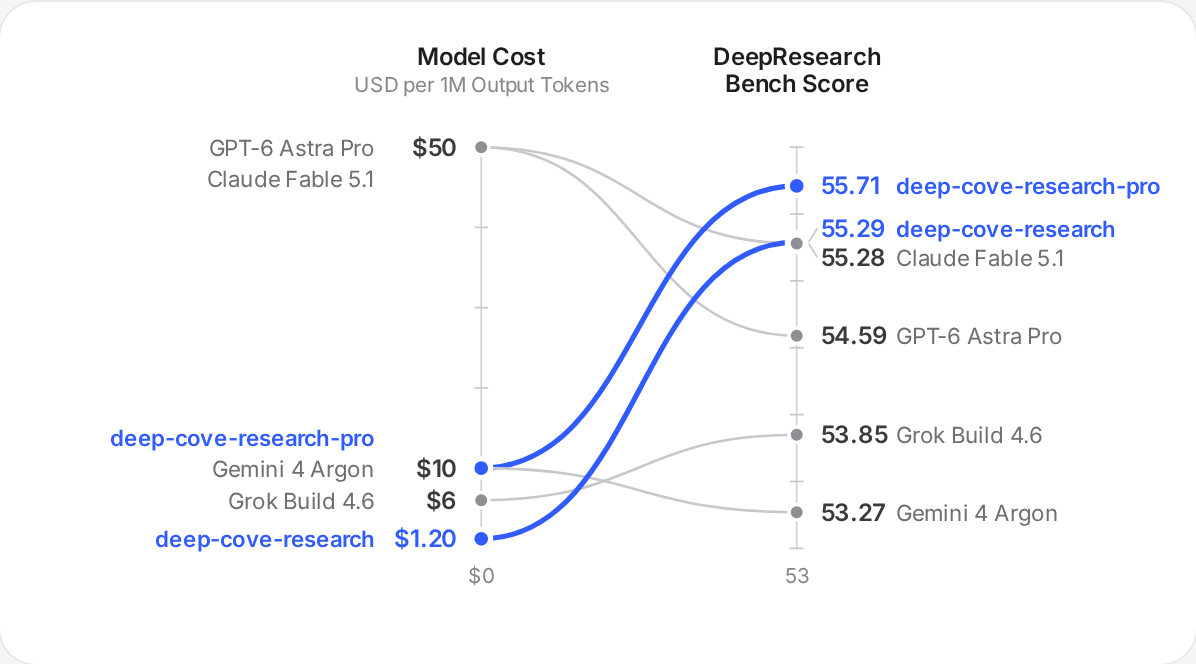
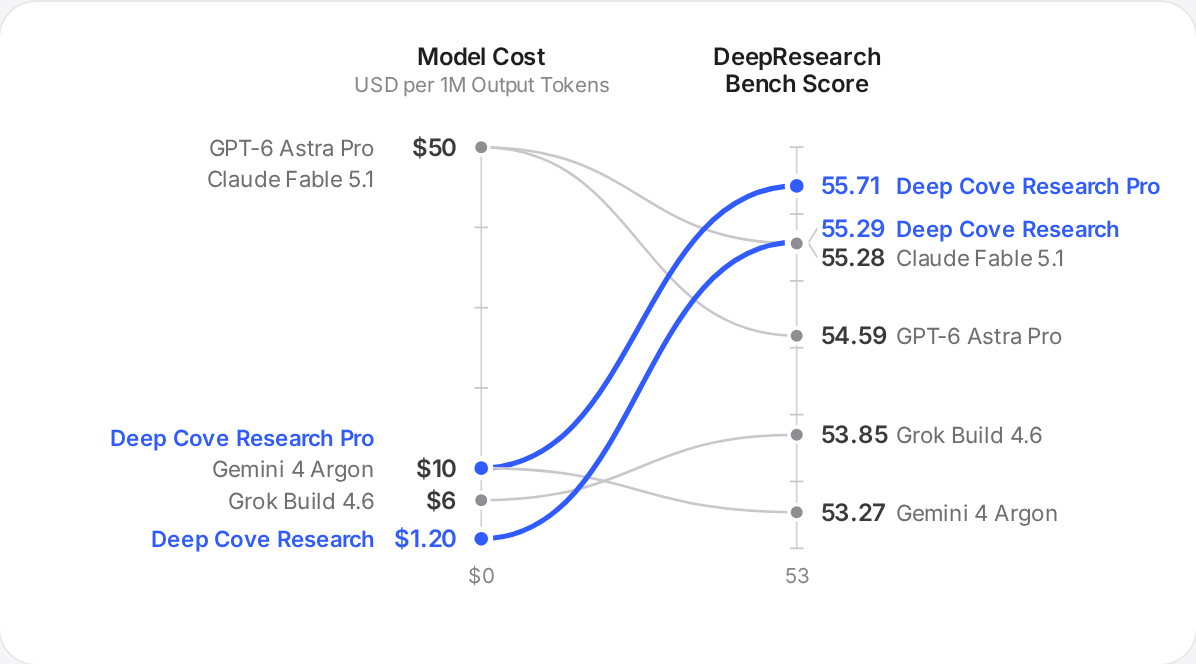
Names: Deep Cove Research Pro and Deep Cove Research; charts re-rendered

diff --git a/.github/scripts/update_leaderboard.py b/.github/scripts/update_leaderboard.py
@@ -43,7 +43,8 @@ PRO = 'deep-cove-research-pro'
 # missing), data-lbs fields hold deep-cove-research's row. This repo's badge keeps its own row (MODEL); its README block
 # lists both entries.
 SITE_MODELS = (PRO, MODEL)
-COST = {PRO: '$2.50', MODEL: '$1.04'}  # average cost per report of each entry's 100 official reports, public API prices
+COST = {PRO: '$2.50', MODEL: '$1.04'}
+NAME = {PRO: 'Deep Cove Research Pro', MODEL: 'Deep Cove Research'}  # names shown to readers  # average cost per report of each entry's 100 official reports, public API prices
 UA = 'deep-cove-research-leaderboard-sync (+https://github.com/aldrinor/deep-cove-research)'
 
 MON_EN = ('Jan', 'Feb', 'Mar', 'Apr', 'May', 'Jun', 'Jul', 'Aug', 'Sep', 'Oct', 'Nov', 'Dec')
@@ -190,8 +191,8 @@ def readme_block(d, d2=None):
                 f'<sup>[1](#sources)</sup> · as of {v["date"]}\n\n{END}')
     v2 = values(d2)
     return (f'{START}\n\n| Entry | Rank | Score | Cost per Report |\n|:--|:-:|:-:|:-:|\n'
-            f'| [{PRO}](https://github.com/aldrinor/{PRO}) | **#{v2["rank"]} of {v2["total"]}** | **{v2["score"]}** | {COST[PRO]} |\n'
-            f'| {MODEL} (this repository) | **#{v["rank"]} of {v["total"]}** | **{v["score"]}** | {COST[MODEL]} |\n\n'
+            f'| [{NAME[PRO]}](https://github.com/aldrinor/{PRO}) | **#{v2["rank"]} of {v2["total"]}** | **{v2["score"]}** | {COST[PRO]} |\n'
+            f'| {NAME[MODEL]} (this repository) | **#{v["rank"]} of {v["total"]}** | **{v["score"]}** | {COST[MODEL]} |\n\n'
             f'On the [official leaderboard]({BOARD_URL})<sup>[1](#sources)</sup> · as of {v["date"]}\n\n{END}')
 
 
@@ -217,9 +218,9 @@ def patch_readme(text, d, d2=None):
     if d2 is not None:
         v2 = values(d2)
         # tagline "deep-cove-research-pro #4 and deep-cove-research #6 on DeepResearch Bench"; note 1 with both rows
-        text = re.sub(r'(' + re.escape(PRO) + r' #)\d+', lambda m: m.group(1) + v2['rank'], text)
+        text = re.sub(r'(' + re.escape(NAME[PRO]) + r' #)\d+', lambda m: m.group(1) + v2['rank'], text)
         text = re.sub(r'(\*\*DeepResearch Bench official leaderboard\.\*\* GPT-5\.5 judge, )\d{1,2} [A-Z][a-z]{2} \d{4}'
-                      r'(\. ' + re.escape(PRO) + r' )\d+\.\d+(, rank )\d+( of )\d+(; ' + re.escape(MODEL) + r' )\d+\.\d+(, rank )\d+( of )\d+(\.)',
+                      r'(\. ' + re.escape(NAME[PRO]) + r' )\d+\.\d+(, rank )\d+( of )\d+(; ' + re.escape(NAME[MODEL]) + r' )\d+\.\d+(, rank )\d+( of )\d+(\.)',
                       lambda m: (m.group(1) + v['date'] + m.group(2) + v2['score'] + m.group(3) + v2['rank'] + m.group(4) + v2['total']
                                  + m.group(5) + v['score'] + m.group(6) + v['rank'] + m.group(7) + v['total'] + m.group(8)), text)
     return text

diff --git a/README.md b/README.md
@@ -6,7 +6,7 @@
 
 <p align="center">
   <b>A comprehension engine built on Read-Time Compute.</b><br>
-  deep-cove-research-pro #4 and deep-cove-research #6 on DeepResearch Bench<sup><a href="#sources">1</a></sup> · Up to 93% lower cost than frontier deep research agents<sup><a href="#sources">2</a></sup>
+  Deep Cove Research Pro #4 and Deep Cove Research #6 on DeepResearch Bench<sup><a href="#sources">1</a></sup> · Up to 93% lower cost than frontier deep research agents<sup><a href="#sources">2</a></sup>
 </p>
 
 <p align="center">
@@ -29,8 +29,8 @@ Deep Cove Research comprehends full sources, then turns them into research repor
 
 | Entry | Rank | Score | Cost per Report |
 |:--|:-:|:-:|:-:|
-| [deep-cove-research-pro](https://github.com/aldrinor/deep-cove-research-pro) | **#4 of 18** | **55.71** | $2.50 |
-| deep-cove-research (this repository) | **#6 of 18** | **55.29** | $1.04 |
+| [Deep Cove Research Pro](https://github.com/aldrinor/deep-cove-research-pro) | **#4 of 18** | **55.71** | $2.50 |
+| Deep Cove Research (this repository) | **#6 of 18** | **55.29** | $1.04 |
 
 On the [official leaderboard](https://huggingface.co/spaces/muset-ai/DeepResearch-Bench-Leaderboard)<sup>[1](#sources)</sup> · as of 22 Oct 2026
 
@@ -43,7 +43,7 @@ A benchmark for deep research agents. It has 100 PhD-level research tasks, writt
 <p align="center">
   <picture>
     <source media="(prefers-color-scheme: dark)" srcset="assets/chart-score-cost-dark.png">
-    <img src="assets/chart-score-cost-light.png" width="100%" alt="DeepResearch Bench score against cost per report. Official leaderboard: CellCog (US) 56.72, $25 or more per session; Alibaba (CN) 55.99 and SPIA-DeepResearch-V2 55.85, cost not published; deep-cove-research-pro (CA) 55.71 at $2.50; Beane Harness 55.37, estimated about $5; deep-cove-research (CA) 55.29 at $1.04. Evaluation based on the official RACE method: Anthropic Claude Research (Fable 5.1 Max) 55.28, estimated about $8; Meituan LongCat 55.25, published by Meituan, cost not published; OpenAI GPT-6 Astra Pro Deep Research 54.59 at $15.36; xAI Grok Build 4.6 53.85, estimated about $1.50; Google Gemini 4 Deep Research 53.27, estimated about $5.">
+    <img src="assets/chart-score-cost-light.png" width="100%" alt="DeepResearch Bench score against cost per report. Official leaderboard: CellCog (US) 56.72, $25 or more per session; Alibaba (CN) 55.99 and SPIA-DeepResearch-V2 55.85, cost not published; Deep Cove Research Pro (CA) 55.71 at $2.50; Beane Harness 55.37, estimated about $5; Deep Cove Research (CA) 55.29 at $1.04. Evaluation based on the official RACE method: Anthropic Claude Research (Fable 5.1 Max) 55.28, estimated about $8; Meituan LongCat 55.25, published by Meituan, cost not published; OpenAI GPT-6 Astra Pro Deep Research 54.59 at $15.36; xAI Grok Build 4.6 53.85, estimated about $1.50; Google Gemini 4 Deep Research 53.27, estimated about $5.">
   </picture>
 </p>
 
@@ -55,7 +55,7 @@ A benchmark for deep research agents. It has 100 PhD-level research tasks, writt
 |:--|:--|
 | **85%** of input tokens are rereading session history | **2%** of input tokens are rereading session history |
 | Frontier research agents work in a loop: search, open a page, take notes, repeat. Before each new step, they read all their old notes again. So most of their effort goes into rereading, not into new sources.<sup>[2](#sources)</sup> | Our state-of-the-art orchestrator handles the loop itself, so the model does not reread old notes. We spend the savings on research: 5X more searches,<sup>[2](#sources)</sup> and an engine built to read thousands of sources.<sup>[7](#sources)</sup> |
-| <sub>GPT-6 Astra Pro · Max Reasoning</sub> | <sub>deep-cove-research · Max Reasoning</sub> |
+| <sub>GPT-6 Astra Pro · Max Reasoning</sub> | <sub>Deep Cove Research · Max Reasoning</sub> |
 
 ## Looping has a price.
 
@@ -64,7 +64,7 @@ On average, frontier research agents cost $15.36 per task. Rereading their old n
 <p align="center">
   <picture>
     <source media="(prefers-color-scheme: dark)" srcset="assets/chart-cost-per-task-dark.png">
-    <img src="assets/chart-cost-per-task-light.png" width="100%" alt="Cost per task. GPT-6 Astra Pro Deep Research: $15.36, split into rereading history, planning, searching and writing, and reading new material. deep-cove-research: $0.99, 93% lower cost, spent mostly on reading new material.">
+    <img src="assets/chart-cost-per-task-light.png" width="100%" alt="Cost per task. GPT-6 Astra Pro Deep Research: $15.36, split into rereading history, planning, searching and writing, and reading new material. Deep Cove Research: $0.99, 93% lower cost, spent mostly on reading new material.">
   </picture>
 </p>
 
@@ -74,7 +74,7 @@ On average, frontier research agents cost $15.36 per task. Rereading their old n
 |:--|:--|
 | **14** average searches per report | **68** average searches per report |
 | Frontier research agents have limited memory, and the loop uses most of it. So they only have room for about 14 searches per report. For many sources, they read only the short snippet, not the complete content, so details are easy to miss or misread.<sup>[2](#sources)</sup> | Our state-of-the-art context management keeps the model's memory clear. So it has room for about 68 searches per report, 5X more than frontier agents. We comprehend the whole page and turn it into evidence cards for deep comprehension.<sup>[2](#sources)</sup> |
-| <sub>GPT-6 Astra Pro · Max Reasoning</sub> | <sub>deep-cove-research · Max Reasoning</sub> |
+| <sub>GPT-6 Astra Pro · Max Reasoning</sub> | <sub>Deep Cove Research · Max Reasoning</sub> |
 
 ## Inside the comprehension engine.
 
@@ -85,7 +85,7 @@ The comprehension engine works from real-time, post-training sources it comprehe
 <p align="center">
   <picture>
     <source media="(prefers-color-scheme: dark)" srcset="assets/chart-model-cost-dark.png">
-    <img src="assets/chart-model-cost-light.png" width="80%" alt="Model cost against DeepResearch Bench score. List price per 1M output tokens: deep-cove-research $1.20, score 55.29; deep-cove-research-pro $1.20 for 88% of its model calls and $10 for the rest, shown at $10, score 55.71; Gemini 4 Argon $10, 53.27; Grok Build 4.6 $6, 53.85; GPT-6 Astra Pro $50, 54.59; Claude Fable 5.1 $50, 55.28.">
+    <img src="assets/chart-model-cost-light.png" width="80%" alt="Model cost against DeepResearch Bench score. List price per 1M output tokens: Deep Cove Research $1.20, score 55.29; Deep Cove Research Pro $1.20 for 88% of its model calls and $10 for the rest, shown at $10, score 55.71; Gemini 4 Argon $10, 53.27; Grok Build 4.6 $6, 53.85; GPT-6 Astra Pro $50, 54.59; Claude Fable 5.1 $50, 55.28.">
   </picture>
 </p>
 
@@ -112,7 +112,7 @@ Our engine handles the research process, so a light model is enough, at about 31
 
 ## Reports
 
-The 100 reports behind the official score of deep-cove-research: 50 in Chinese and 50 in English. Every report has its own page: the benchmark prompt, then the full report. The 100 reports of our second entry, deep-cove-research-pro, are in [aldrinor/deep-cove-research-pro](https://github.com/aldrinor/deep-cove-research-pro).
+The 100 reports behind the official score of Deep Cove Research: 50 in Chinese and 50 in English. Every report has its own page: the benchmark prompt, then the full report. The 100 reports of our second entry, Deep Cove Research Pro, are in [aldrinor/deep-cove-research-pro](https://github.com/aldrinor/deep-cove-research-pro).
 
 **[Browse all 100 reports →](reports/README.md)**
 
@@ -233,14 +233,14 @@ Proprietary. The reports in this repository are © 2026 Deep Cove Research, all 
 
 ## Sources
 
-1. **DeepResearch Bench official leaderboard.** GPT-5.5 judge, 22 Oct 2026. deep-cove-research-pro 55.71, rank 4 of 18; deep-cove-research 55.29, rank 6 of 18.
-2. **Deep Cove token study.** DeepResearch Bench II tasks 7, 28 and 50, Oct 2026. Per task: GPT-6 Astra Pro $15.36 billed, 2.05M input tokens (85% repeated history), 14 searches; deep-cove-research $0.99 at public API prices, 0.86M input tokens (2% repeated), 68 searches and 61 pages downloaded. Stage costs at billed and public API prices.
+1. **DeepResearch Bench official leaderboard.** GPT-5.5 judge, 22 Oct 2026. Deep Cove Research Pro 55.71, rank 4 of 18; Deep Cove Research 55.29, rank 6 of 18.
+2. **Deep Cove token study.** DeepResearch Bench II tasks 7, 28 and 50, Oct 2026. Per task: GPT-6 Astra Pro $15.36 billed, 2.05M input tokens (85% repeated history), 14 searches; Deep Cove Research $0.99 at public API prices, 0.86M input tokens (2% repeated), 68 searches and 61 pages downloaded. Stage costs at billed and public API prices.
 3. **Deep Cove evaluation.** Official RACE method and GPT-5.5 judge. GPT-6 Astra Pro and Grok Build 4.6: DeepResearch Bench tasks 10, 20, 30, 70 and 90, 3 judgments each, Sep 2026. Claude Research (99 reports) and Gemini 4 Deep Research (92 reports): every report we ran, 1 judgment each, Oct 2026. Meituan LongCat: published by Meituan (arXiv 2609.36071). Scores use the same scale as the official leaderboard.
 4. **DeepResearch Bench paper.** ICLR 2026, arXiv 2506.11763: 100 PhD-level tasks in 22 fields, Chinese and English.
 5. **Published DeepResearch Bench results.** Papers, model cards and leaderboard entries, Oct 2026.
-6. **Cost per report.** deep-cove-research-pro $2.50 and deep-cove-research $1.04: averages of their 100 official reports at public API prices. GPT-6 Astra Pro: billed usage on DeepResearch Bench II tasks 7, 28 and 50. CellCog: published price, about $25 per Max working session. Estimated costs (dashed ring, midpoint shown): Gemini 4 Deep Research, Google’s published estimate for Deep Research Max, $3 to $7; Claude Research, our billed API run of Claude Fable 5.1 at max effort, $8.05; Grok, our billed API runs of the same model family, $1 to $2; Beane Harness, its published call counts at public prices, $2 to $8.
+6. **Cost per report.** Deep Cove Research Pro $2.50 and Deep Cove Research $1.04: averages of their 100 official reports at public API prices. GPT-6 Astra Pro: billed usage on DeepResearch Bench II tasks 7, 28 and 50. CellCog: published price, about $25 per Max working session. Estimated costs (dashed ring, midpoint shown): Gemini 4 Deep Research, Google’s published estimate for Deep Research Max, $3 to $7; Claude Research, our billed API run of Claude Fable 5.1 at max effort, $8.05; Grok, our billed API runs of the same model family, $1 to $2; Beane Harness, its published call counts at public prices, $2 to $8.
 7. **Engine design.** Each source is comprehended in its own model call, in parallel, so capacity grows with the number of calls. Current setting: up to 384 pages per report.
-8. **Public list prices.** Per 1M output tokens: GPT-5.6 Luna $1.20 (deep-cove-research, and 88% of deep-cove-research-pro’s model calls); GPT-6.1 Sol $10 (the rest of deep-cove-research-pro’s calls); GPT-6 Astra Pro $50; Claude Fable 5.1 $50; Grok Build 4.6 $6 (8 Oct 2026); Gemini 4 Argon $10 until 30 Nov 2026, then $20 (22 Oct 2026). Scores: notes 1 and 3.
+8. **Public list prices.** Per 1M output tokens: GPT-5.6 Luna $1.20 (Deep Cove Research, and 88% of Deep Cove Research Pro’s model calls); GPT-6.1 Sol $10 (the rest of Deep Cove Research Pro’s calls); GPT-6 Astra Pro $50; Claude Fable 5.1 $50; Grok Build 4.6 $6 (8 Oct 2026); Gemini 4 Argon $10 until 30 Nov 2026, then $20 (22 Oct 2026). Scores: notes 1 and 3.
 9. **GPU estimates.** Kimi K3 model card: 2.8T parameters, MXFP4 weights, about 1.5 TB, which needs 2 servers of 8 NVIDIA B200 (192 GB each). gpt-oss-120b model card: 117B parameters, fits a single 80 GB GPU. On-demand prices, RunPod, 8 Oct 2026: B200 $6.79 per hour, H100 SXM $3.49 per hour.
 
 ## Acknowledgements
+-------+
> PROMPT: Above are the records. Copy the lines beginning at the one that has "v['total'] + m.group(8)), text)" and ending with the one that has "-| deep-cove-research (this", unchanged.

> SOLUTION:
                                  + m.group(5) + v['score'] + m.group(6) + v['rank'] + m.group(7) + v['total'] + m.group(8)), text)
     return text

diff --git a/README.md b/README.md
@@ -6,7 +6,7 @@
 
 <p align="center">
   <b>A comprehension engine built on Read-Time Compute.</b><br>
-  deep-cove-research-pro #4 and deep-cove-research #6 on DeepResearch Bench<sup><a href="#sources">1</a></sup> · Up to 93% lower cost than frontier deep research agents<sup><a href="#sources">2</a></sup>
+  Deep Cove Research Pro #4 and Deep Cove Research #6 on DeepResearch Bench<sup><a href="#sources">1</a></sup> · Up to 93% lower cost than frontier deep research agents<sup><a href="#sources">2</a></sup>
 </p>
 
 <p align="center">
@@ -29,8 +29,8 @@ Deep Cove Research comprehends full sources, then turns them into research repor
 
 | Entry | Rank | Score | Cost per Report |
 |:--|:-:|:-:|:-:|
-| [deep-cove-research-pro](https://github.com/aldrinor/deep-cove-research-pro) | **#4 of 18** | **55.71** | $2.50 |
-| deep-cove-research (this repository) | **#6 of 18** | **55.29** | $1.04 |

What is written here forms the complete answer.